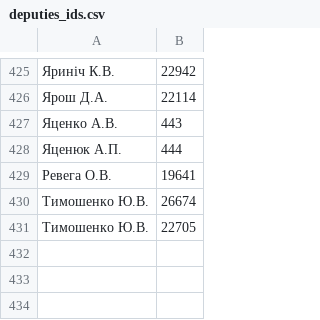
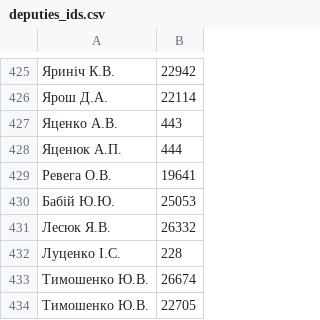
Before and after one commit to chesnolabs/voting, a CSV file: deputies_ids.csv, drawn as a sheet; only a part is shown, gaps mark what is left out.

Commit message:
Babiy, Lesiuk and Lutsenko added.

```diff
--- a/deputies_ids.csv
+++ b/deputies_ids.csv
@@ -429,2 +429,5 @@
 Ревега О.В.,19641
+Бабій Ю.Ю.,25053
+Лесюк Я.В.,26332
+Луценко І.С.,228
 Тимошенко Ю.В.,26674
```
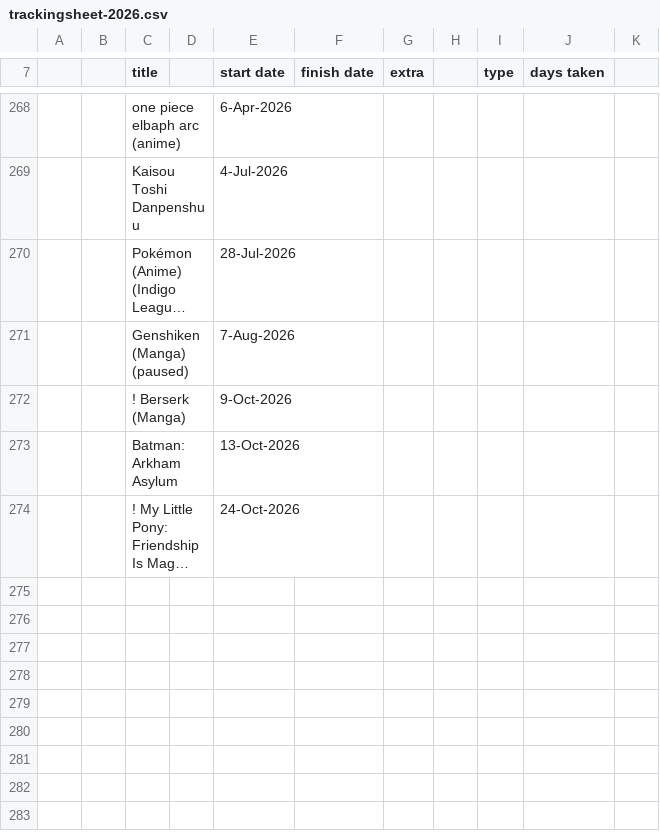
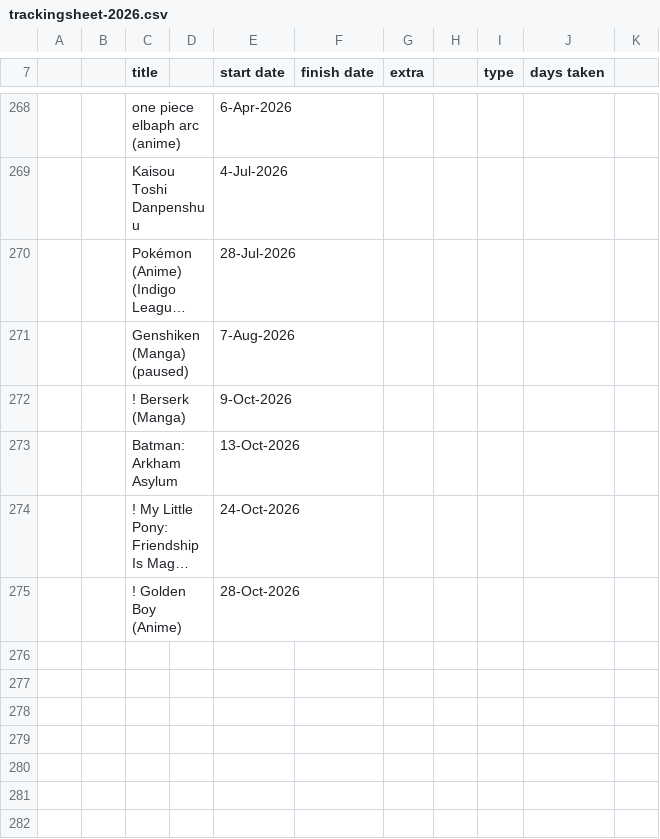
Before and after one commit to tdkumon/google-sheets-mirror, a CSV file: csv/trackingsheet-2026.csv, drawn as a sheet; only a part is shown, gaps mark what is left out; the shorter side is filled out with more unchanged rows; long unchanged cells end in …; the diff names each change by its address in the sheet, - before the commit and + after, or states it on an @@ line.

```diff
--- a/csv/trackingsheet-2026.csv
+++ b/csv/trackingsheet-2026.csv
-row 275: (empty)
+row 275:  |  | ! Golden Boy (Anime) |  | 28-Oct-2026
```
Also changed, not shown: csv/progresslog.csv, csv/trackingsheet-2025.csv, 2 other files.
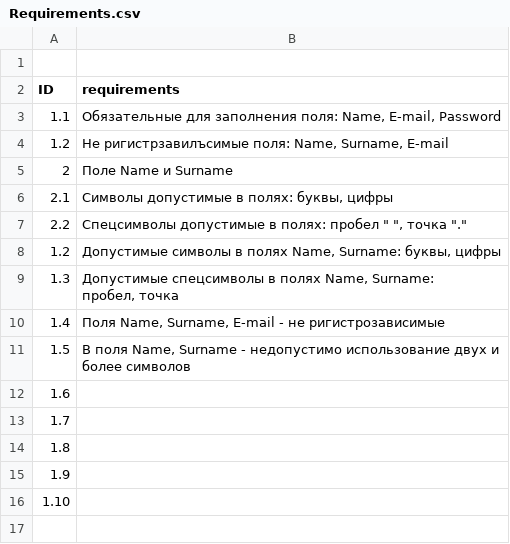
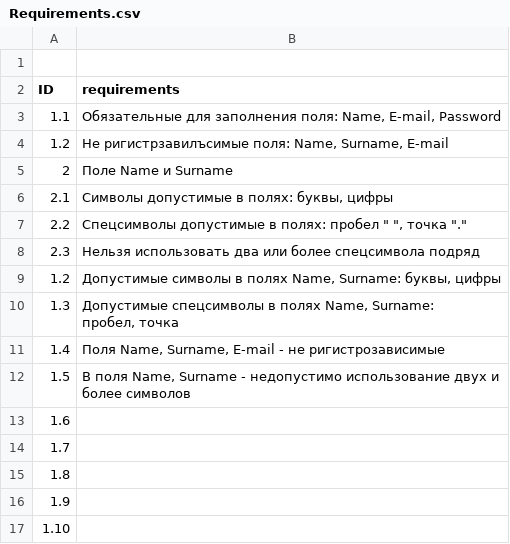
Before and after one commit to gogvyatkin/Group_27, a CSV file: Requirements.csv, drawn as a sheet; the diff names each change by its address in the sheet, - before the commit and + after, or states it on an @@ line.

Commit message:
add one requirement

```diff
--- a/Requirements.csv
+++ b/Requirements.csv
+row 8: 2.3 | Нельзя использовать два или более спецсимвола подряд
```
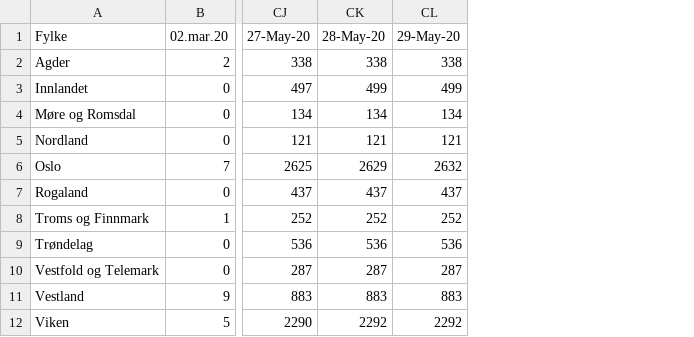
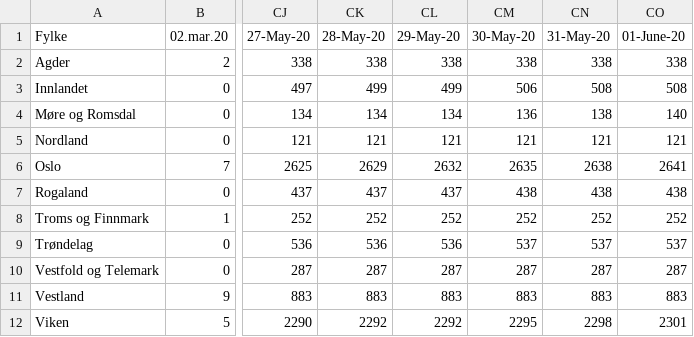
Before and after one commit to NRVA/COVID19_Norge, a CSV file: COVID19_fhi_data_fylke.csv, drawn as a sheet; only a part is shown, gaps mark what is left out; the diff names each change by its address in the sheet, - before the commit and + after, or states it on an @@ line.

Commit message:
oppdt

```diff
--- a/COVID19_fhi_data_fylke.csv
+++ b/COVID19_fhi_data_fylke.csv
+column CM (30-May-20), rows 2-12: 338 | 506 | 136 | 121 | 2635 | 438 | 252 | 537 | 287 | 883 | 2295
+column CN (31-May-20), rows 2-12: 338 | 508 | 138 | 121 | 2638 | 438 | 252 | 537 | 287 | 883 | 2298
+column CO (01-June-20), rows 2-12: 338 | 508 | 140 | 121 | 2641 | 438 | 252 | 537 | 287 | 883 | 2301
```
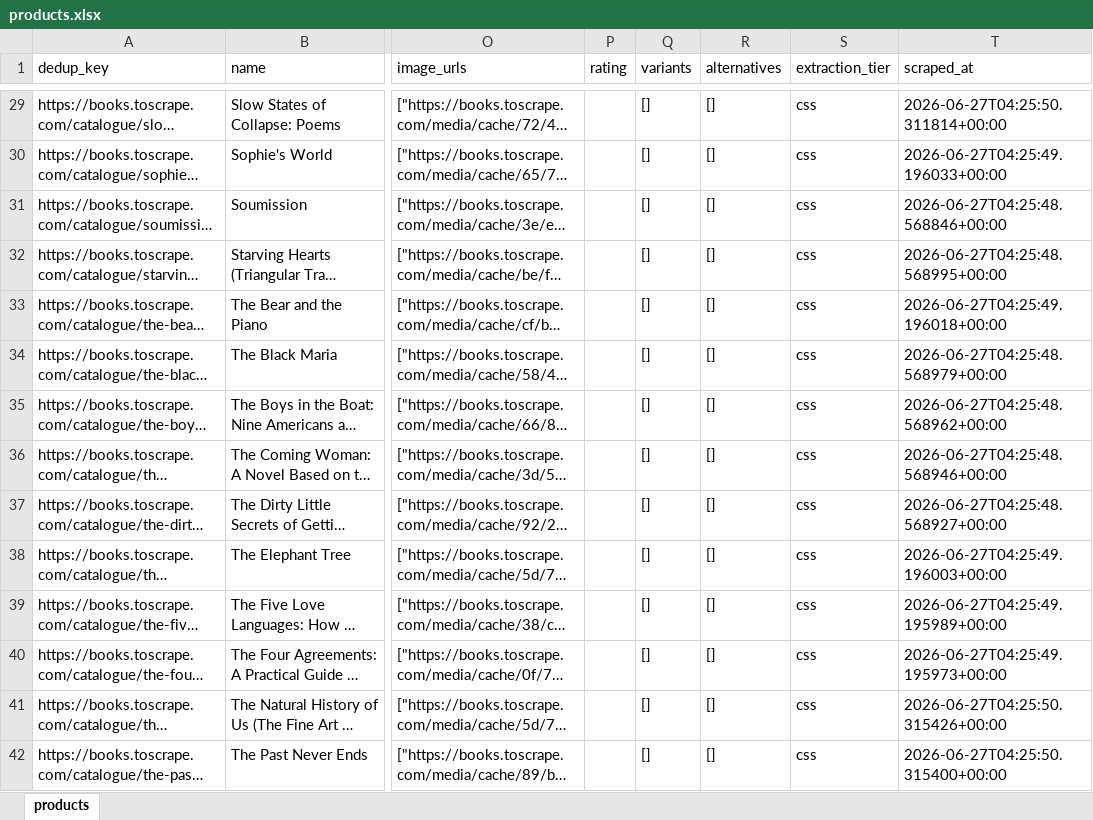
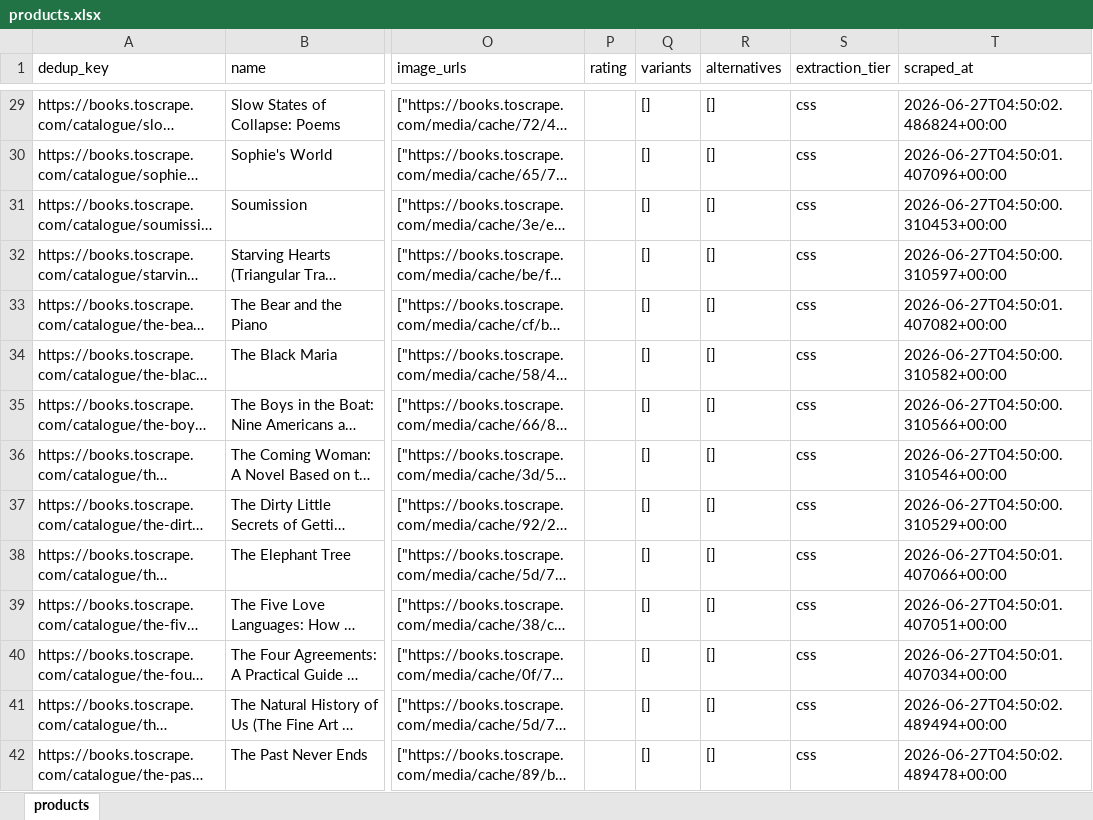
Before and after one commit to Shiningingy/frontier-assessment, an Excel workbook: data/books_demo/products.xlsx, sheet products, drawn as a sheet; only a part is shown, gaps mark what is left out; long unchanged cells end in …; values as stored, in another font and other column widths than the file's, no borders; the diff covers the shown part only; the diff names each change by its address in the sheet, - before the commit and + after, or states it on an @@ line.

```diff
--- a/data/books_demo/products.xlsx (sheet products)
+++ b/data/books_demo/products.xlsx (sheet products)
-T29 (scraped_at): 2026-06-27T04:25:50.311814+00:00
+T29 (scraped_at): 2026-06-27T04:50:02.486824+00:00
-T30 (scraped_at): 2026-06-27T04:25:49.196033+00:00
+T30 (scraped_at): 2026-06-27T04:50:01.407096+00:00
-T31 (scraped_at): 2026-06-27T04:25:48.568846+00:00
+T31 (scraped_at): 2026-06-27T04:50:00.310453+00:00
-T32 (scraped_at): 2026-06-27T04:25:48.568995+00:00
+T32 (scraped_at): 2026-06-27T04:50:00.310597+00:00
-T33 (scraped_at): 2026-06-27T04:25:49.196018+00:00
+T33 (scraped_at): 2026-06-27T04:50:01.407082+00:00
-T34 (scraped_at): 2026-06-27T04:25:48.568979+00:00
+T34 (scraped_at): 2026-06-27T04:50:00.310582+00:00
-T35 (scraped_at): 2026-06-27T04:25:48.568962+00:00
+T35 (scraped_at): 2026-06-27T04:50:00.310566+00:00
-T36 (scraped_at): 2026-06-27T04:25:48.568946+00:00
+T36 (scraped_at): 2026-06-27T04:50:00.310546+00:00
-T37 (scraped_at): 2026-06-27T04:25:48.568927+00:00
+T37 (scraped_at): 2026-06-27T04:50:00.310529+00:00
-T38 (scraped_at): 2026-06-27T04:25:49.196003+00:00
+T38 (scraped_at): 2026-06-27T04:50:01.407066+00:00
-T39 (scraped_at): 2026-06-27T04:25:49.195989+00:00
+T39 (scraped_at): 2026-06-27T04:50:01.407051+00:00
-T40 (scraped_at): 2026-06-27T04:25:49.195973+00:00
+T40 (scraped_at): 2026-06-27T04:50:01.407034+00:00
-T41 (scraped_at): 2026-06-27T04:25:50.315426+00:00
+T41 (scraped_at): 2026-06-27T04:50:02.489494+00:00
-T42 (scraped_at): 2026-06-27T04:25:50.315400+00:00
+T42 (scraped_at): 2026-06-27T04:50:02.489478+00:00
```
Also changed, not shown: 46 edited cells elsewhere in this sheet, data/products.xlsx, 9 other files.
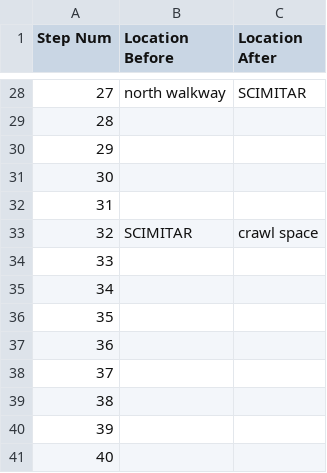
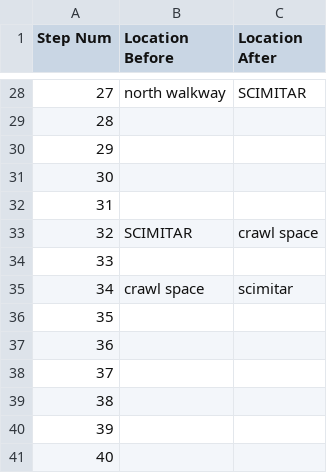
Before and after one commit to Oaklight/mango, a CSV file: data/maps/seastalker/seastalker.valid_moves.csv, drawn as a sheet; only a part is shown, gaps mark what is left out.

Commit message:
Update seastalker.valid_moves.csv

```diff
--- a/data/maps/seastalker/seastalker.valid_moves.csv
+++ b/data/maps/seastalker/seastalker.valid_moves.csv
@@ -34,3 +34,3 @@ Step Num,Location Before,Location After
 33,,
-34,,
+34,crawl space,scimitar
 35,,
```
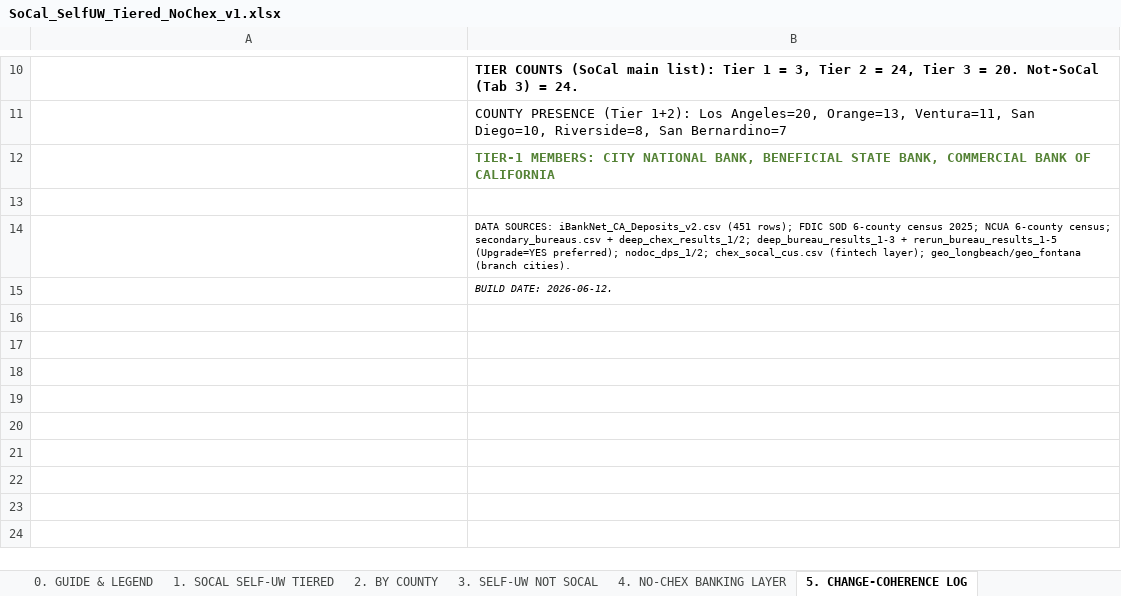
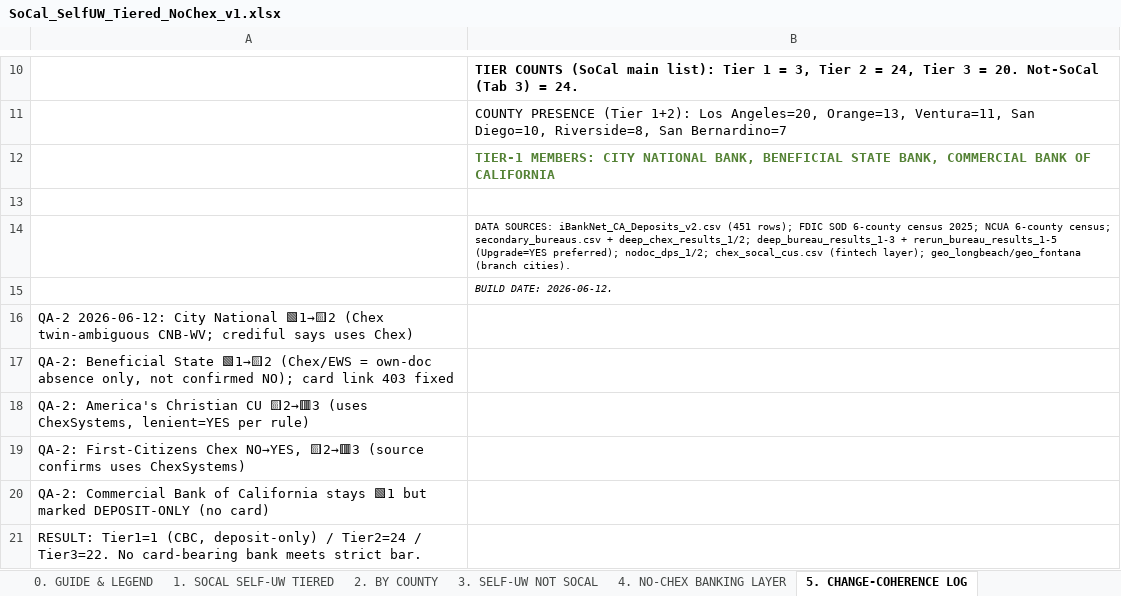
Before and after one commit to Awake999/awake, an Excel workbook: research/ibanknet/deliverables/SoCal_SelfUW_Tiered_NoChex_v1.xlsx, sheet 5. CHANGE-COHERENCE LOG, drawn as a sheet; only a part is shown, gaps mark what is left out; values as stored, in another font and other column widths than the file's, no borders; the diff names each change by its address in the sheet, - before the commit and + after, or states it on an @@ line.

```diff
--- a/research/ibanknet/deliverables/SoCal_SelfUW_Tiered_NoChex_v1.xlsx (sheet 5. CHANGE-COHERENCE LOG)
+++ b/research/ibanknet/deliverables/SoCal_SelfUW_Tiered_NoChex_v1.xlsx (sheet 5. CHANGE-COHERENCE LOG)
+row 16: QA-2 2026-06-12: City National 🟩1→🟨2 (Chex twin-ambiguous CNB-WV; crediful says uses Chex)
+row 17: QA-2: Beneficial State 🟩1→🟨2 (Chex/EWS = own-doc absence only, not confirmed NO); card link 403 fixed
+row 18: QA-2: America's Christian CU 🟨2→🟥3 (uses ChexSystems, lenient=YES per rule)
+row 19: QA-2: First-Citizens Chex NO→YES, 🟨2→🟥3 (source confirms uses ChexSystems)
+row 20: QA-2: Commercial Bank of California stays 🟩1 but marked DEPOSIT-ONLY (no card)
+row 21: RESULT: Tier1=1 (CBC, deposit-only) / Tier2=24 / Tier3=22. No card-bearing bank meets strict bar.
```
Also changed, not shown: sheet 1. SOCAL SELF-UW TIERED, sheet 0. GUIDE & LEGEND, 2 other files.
--------
ABOUT THIS EXERCISE: Only lines holding the word "cells" belong in the answer; copy all of them from the records.

ANSWER BELOW:
Before and after one commit to tdkumon/google-sheets-mirror, a CSV file: csv/trackingsheet-2026.csv, drawn as a sheet; only a part is shown, gaps mark what is left out; the shorter side is filled out with more unchanged rows; long unchanged cells end in …; the diff names each change by its address in the sheet, - before the commit and + after, or states it on an @@ line.
Before and after one commit to Shiningingy/frontier-assessment, an Excel workbook: data/books_demo/products.xlsx, sheet products, drawn as a sheet; only a part is shown, gaps mark what is left out; long unchanged cells end in …; values as stored, in another font and other column widths than the file's, no borders; the diff covers the shown part only; the diff names each change by its address in the sheet, - before the commit and + after, or states it on an @@ line.
Also changed, not shown: 46 edited cells elsewhere in this sheet, data/products.xlsx, 9 other files.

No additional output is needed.